For the past decades, France has undergone a marked diversification of penal sanctions (adjustments, probation, community service). This phenomenon is polarizing many political rifts, even though those “alternative sanctions” rarely substitute for jail, extending further the field of possible sentences. Moreover, their administrative application is not without its share of practical problems.
Song Jian is arguably the mathematician who has had the biggest impact on the twentieth century world. While other mathematicians have had their works applied and have greatly contributed to the fashioning of today’s world, Song Jian is unique in his direct impact on the lives of millions of individuals in a very short time. It was Song Jian who persuaded the Chinese government of the 1980s to implement the one-child policy.
Turning the Nazis into ridiculously evil figures has led to a complete trivialisation of their symbols and ideology. Nazism, now a term void of all meaning, is used as an equivalent to absolute evil. That monster, whom we have been taught to fear, that monster we have turned into the great villain of history, is coming back with a new mask, and we haven't been able to identify it.
Electronic voting, either through voting machines or internet voting, already exists in professional or associative elections; and there are numerous questions about its use for political elections. What are the issues, the risks and benefits induced by this type of ballot?
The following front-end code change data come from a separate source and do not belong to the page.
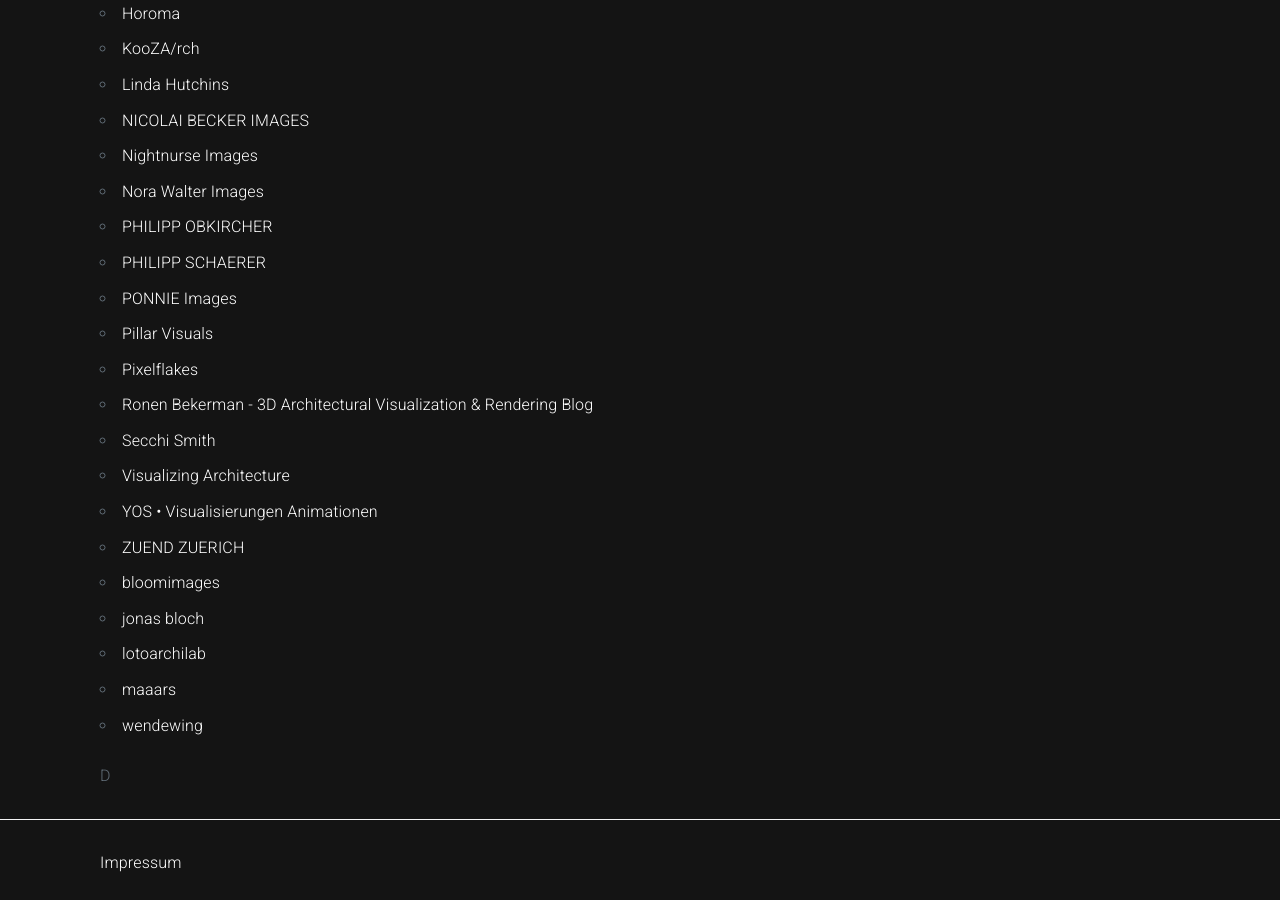
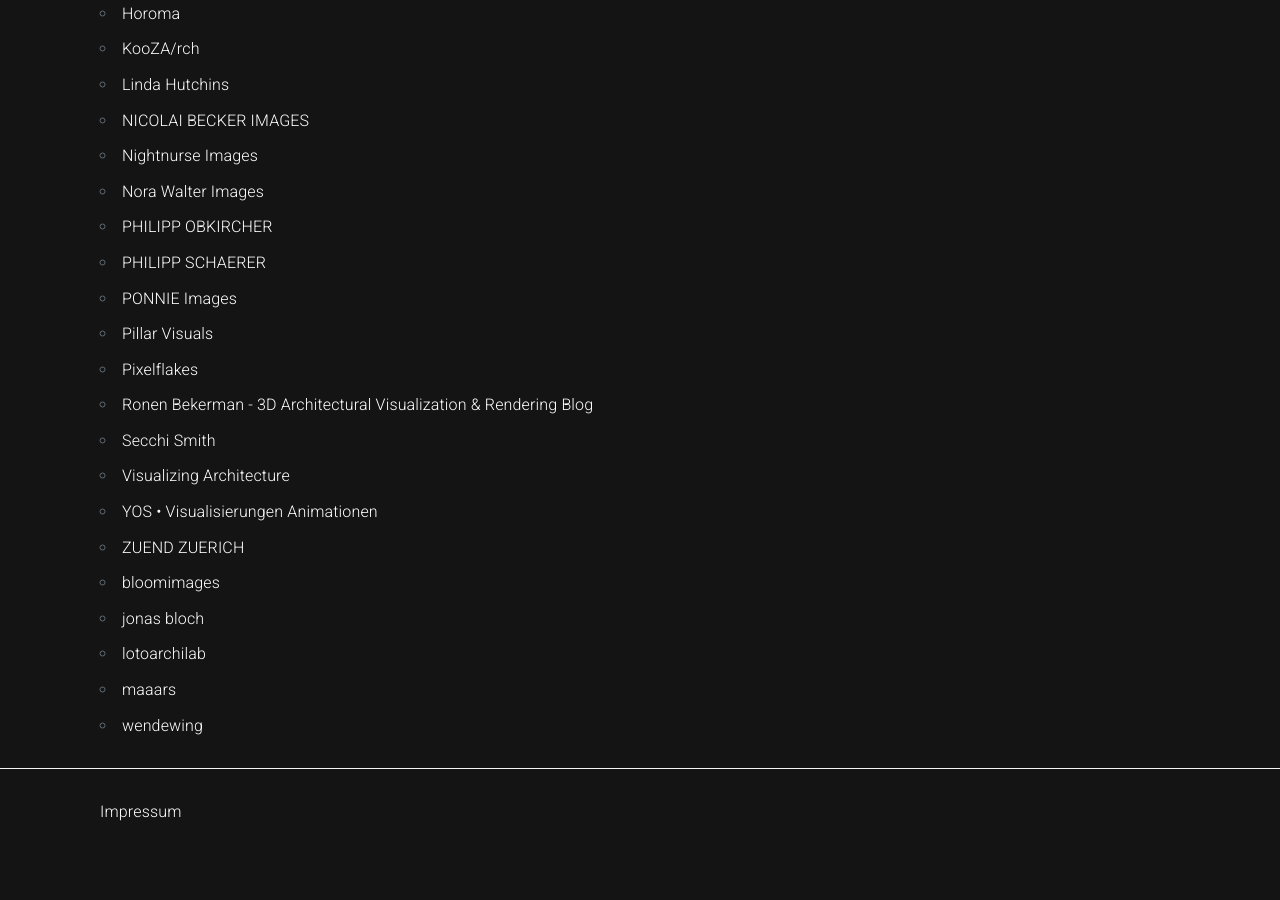
Before and after one commit to cepsch/cepsch.github.io, a Jekyll site: the page built from index.html, in a window 1280 px wide and 900 px high, scrolled down 1495 px. Built offline with Jekyll 4.4.1, drawn with Linux system fonts in a browser that asks for light colours; after the commit the page ends 2345 px from its top, so only the background shows below that.

Commit message:
Update index.html

```diff
--- a/index.html
+++ b/index.html
@@ -28,6 +28,6 @@ layout: home
         {% endfor %}
     </ul>
 
-</div>D
+</div>
 
 </body>
```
Foreigners and strangers often frighten us: they are part of the unknown. To reduce the fear, let us first define the concept. Even if those two words tend to be confused (in French, their meaning is merged in the single word “étranger”), they represent different notions. The foreigner is a person who does not have the nationality of the country where they live and work; whereas the stranger is defined by their otherness, by being somebody who we are not familiar with.
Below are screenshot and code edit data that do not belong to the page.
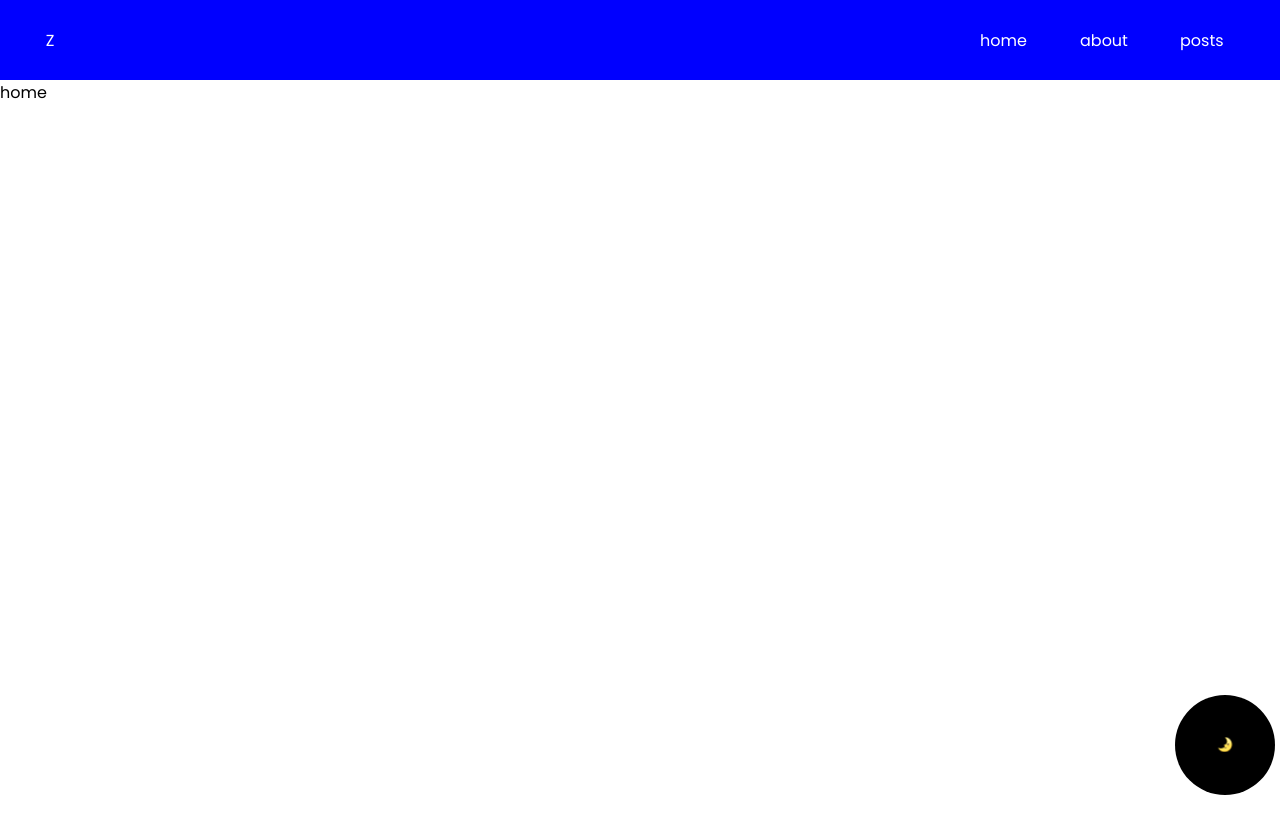
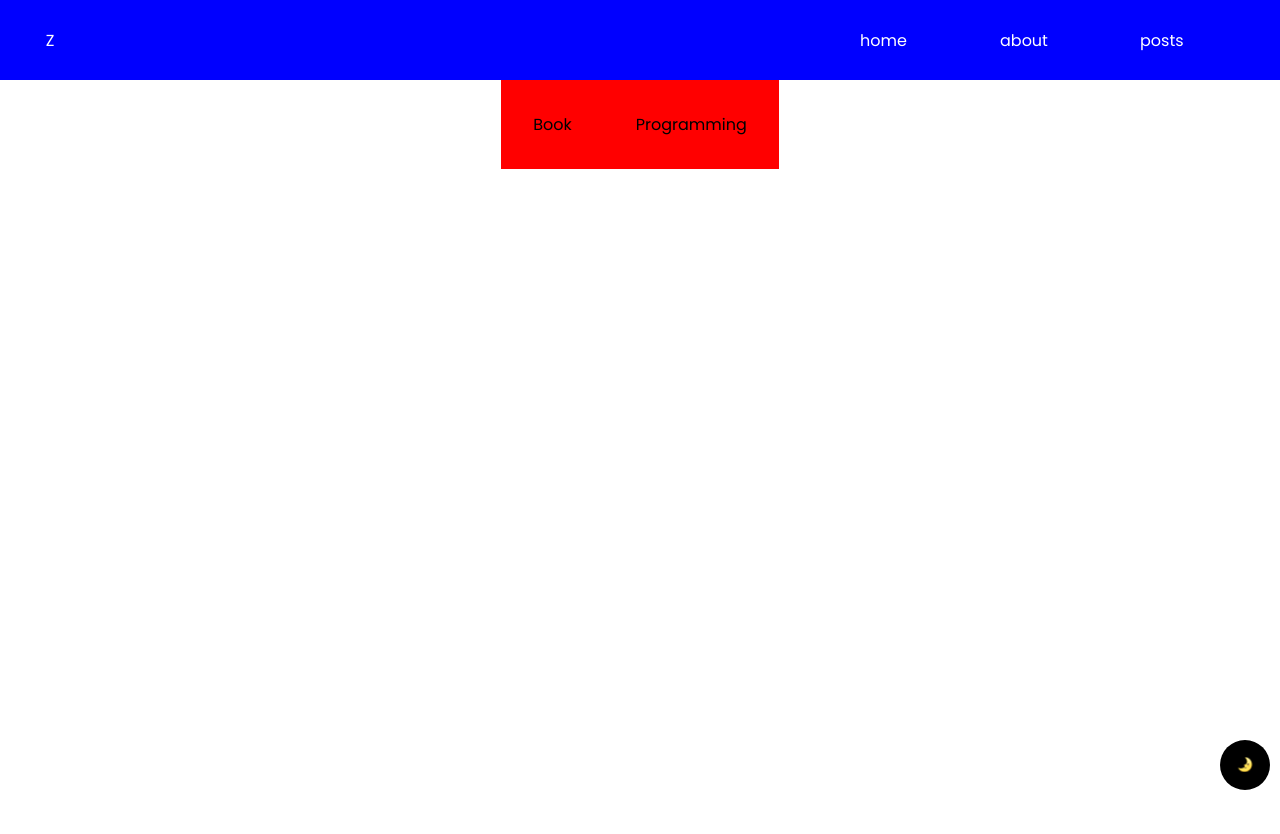
Before and after one commit to ZuzaUsakiewicz/blog, a React (Create React App) app: page / in a window 1280 px wide. Shown: the top 834 px of the page. Before the commit the page ends 800 px from the top, so only its background shows below. Built offline with nearby package versions, Linux system fonts and the light colour scheme.

Commit message:
add home page template

```diff
--- a/src/App.js
+++ b/src/App.js
@@ -23,8 +23,8 @@ function App() {
   return (
     <ThemeProvider theme={theme === "light" ? lightTheme : darkTheme}>
       <GlobalStyles />
+      <Navigation />
       <AppContainer>
-        <Navigation />
         <ThemeChangeButton onClick={toggleTheme}>
           {theme === "light" ? (
             <span role="img" aria-label="sheep">
--- a/src/components/Home.js
+++ b/src/components/Home.js
@@ -1,7 +1,15 @@
 import React from "react";
+import { HomeContainer, CardsContainer, Card } from "../layout/Home.styled";
 
 const Home = () => {
-  return <div>home</div>;
+  return (
+    <HomeContainer>
+      <CardsContainer>
+        <Card>Book</Card>
+        <Card>Programming</Card>
+      </CardsContainer>
+    </HomeContainer>
+  );
 };
 
 export default Home;
--- /dev/null
+++ b/src/layout/Home.styled.js
@@ -0,0 +1,20 @@
+import styled from "styled-components";
+
+export const HomeContainer = styled.section`
+  width: 100%;
+  height: 100vh;
+  max-width: 1280px;
+  display: flex;
+  justify-content: center;
+  align-items: flex-start;
+`;
+
+export const CardsContainer = styled.div`
+  display: flex;
+  justify-content: center;
+  align-items: center;
+`;
+export const Card = styled.div`
+  padding: 2rem;
+  background: red;
+`;
--- a/src/layout/theme.js
+++ b/src/layout/theme.js
@@ -13,18 +13,17 @@ export const darkTheme = {
 };
 
 export const AppContainer = styled.div`
-  width: 100vw;
   height: 100vh;
 `;
 export const ThemeChangeButton = styled.button`
-  width: 100px;
-  height: 100px;
+  width: 50px;
+  height: 50px;
   border-radius: 50%;
   border: none;
   cursor: pointer;
   position: fixed;
-  bottom: 5px;
-  right: 5px;
+  bottom: 10px;
+  right: 10px;
   background-color: ${(props) => props.theme.fontColor};
   color: ${(props) => props.theme.body};
   outline: none;
@@ -33,12 +32,12 @@ export const ThemeChangeButton = styled.button`
 
 export const GlobalStyles = createGlobalStyle`
 *, html {
-    box-sizing: border-box;
     padding: 0;
     margin: 0;
     font-family: 'Poppins', sans-serif;
 }
 body {
+  box-sizing: border-box;
     background-color: ${(props) => props.theme.body};
     transition: background-color 0.5s ease-in;
     color: ${(props) => props.theme.fontColor};
```
Also changed, not shown: 1 other file (tests, documents, lock files or other folders).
The histories of bats and agaves are constantly crossing each other’s paths. The latter needs the former for reproduction, and the former needs the latter for food. But it isn’t just any pollinator and it isn’t just any food. Bats can visit a lot of plants each night, while carrying a big load of pollen. The nectar and the pollen of the agaves contain proteins with many essential amino acids, allowing the bats to feed exclusively from this food.
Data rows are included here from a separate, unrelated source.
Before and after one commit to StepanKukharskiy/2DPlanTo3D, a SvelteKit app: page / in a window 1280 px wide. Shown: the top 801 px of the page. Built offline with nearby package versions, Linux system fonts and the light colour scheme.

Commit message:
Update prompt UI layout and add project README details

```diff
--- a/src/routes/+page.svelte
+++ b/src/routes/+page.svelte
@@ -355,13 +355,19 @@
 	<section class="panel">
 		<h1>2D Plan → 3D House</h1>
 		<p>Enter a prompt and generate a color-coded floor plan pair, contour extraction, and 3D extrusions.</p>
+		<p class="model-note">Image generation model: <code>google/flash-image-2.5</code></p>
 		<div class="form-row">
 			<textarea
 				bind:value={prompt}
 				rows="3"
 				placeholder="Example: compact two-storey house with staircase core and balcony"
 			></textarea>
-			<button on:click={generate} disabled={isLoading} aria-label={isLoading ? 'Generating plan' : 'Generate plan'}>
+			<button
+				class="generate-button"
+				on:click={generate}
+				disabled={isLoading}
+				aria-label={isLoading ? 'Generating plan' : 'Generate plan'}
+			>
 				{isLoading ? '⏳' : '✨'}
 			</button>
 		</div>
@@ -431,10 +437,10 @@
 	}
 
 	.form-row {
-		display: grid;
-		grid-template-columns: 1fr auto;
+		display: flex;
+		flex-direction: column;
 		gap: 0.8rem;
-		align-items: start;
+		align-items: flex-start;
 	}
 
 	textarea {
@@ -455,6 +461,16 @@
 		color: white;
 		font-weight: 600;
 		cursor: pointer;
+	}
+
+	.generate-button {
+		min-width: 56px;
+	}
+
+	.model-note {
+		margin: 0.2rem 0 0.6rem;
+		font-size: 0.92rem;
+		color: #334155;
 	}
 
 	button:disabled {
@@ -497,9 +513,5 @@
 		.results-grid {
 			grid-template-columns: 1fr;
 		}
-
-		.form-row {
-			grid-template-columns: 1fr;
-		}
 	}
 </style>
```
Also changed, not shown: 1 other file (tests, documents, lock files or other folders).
There’s a scar just on the middle of Buenos Aires, a long east-west line dividing the city in two parts: the cauterized one, up north; the bleeding one, down south. Its inhabitants have traditionally considered Rivadavia Avenue as the border between the city of the rich ones and the city of the poor ones. And there’s no need to build up a fence or dig a ditch, between the two sidewalks of this street there’s the biggest abyss societies build: money.
A quick glance at an actual globe should convince you that the Mercator projection deserves its poor reputation: Europe, the United States and Canada are way too big, and Antarctica should certainly not be bigger than South America and Africa combined. So, how come this map became so widespread? Why is it still used today, even in products such as Google Maps?
Spain is the second country in the world with the most forced disappearances, only behind Cambodia. After the death of general Franco in 1975, Spain initiated a transition towards a democratic government. Nevertheless, the wounds left by the civil war and the forty years of dictatorship continue to bleed despite the efforts to hide them.
If the genome is indeed the same in all cells, it is not expressed the same way: a set of supplementary materials will guide the cell, it will tell it which gene to consider in order to function. This annotating mechanism of the DNA is called epigenetics: what is above the genetics.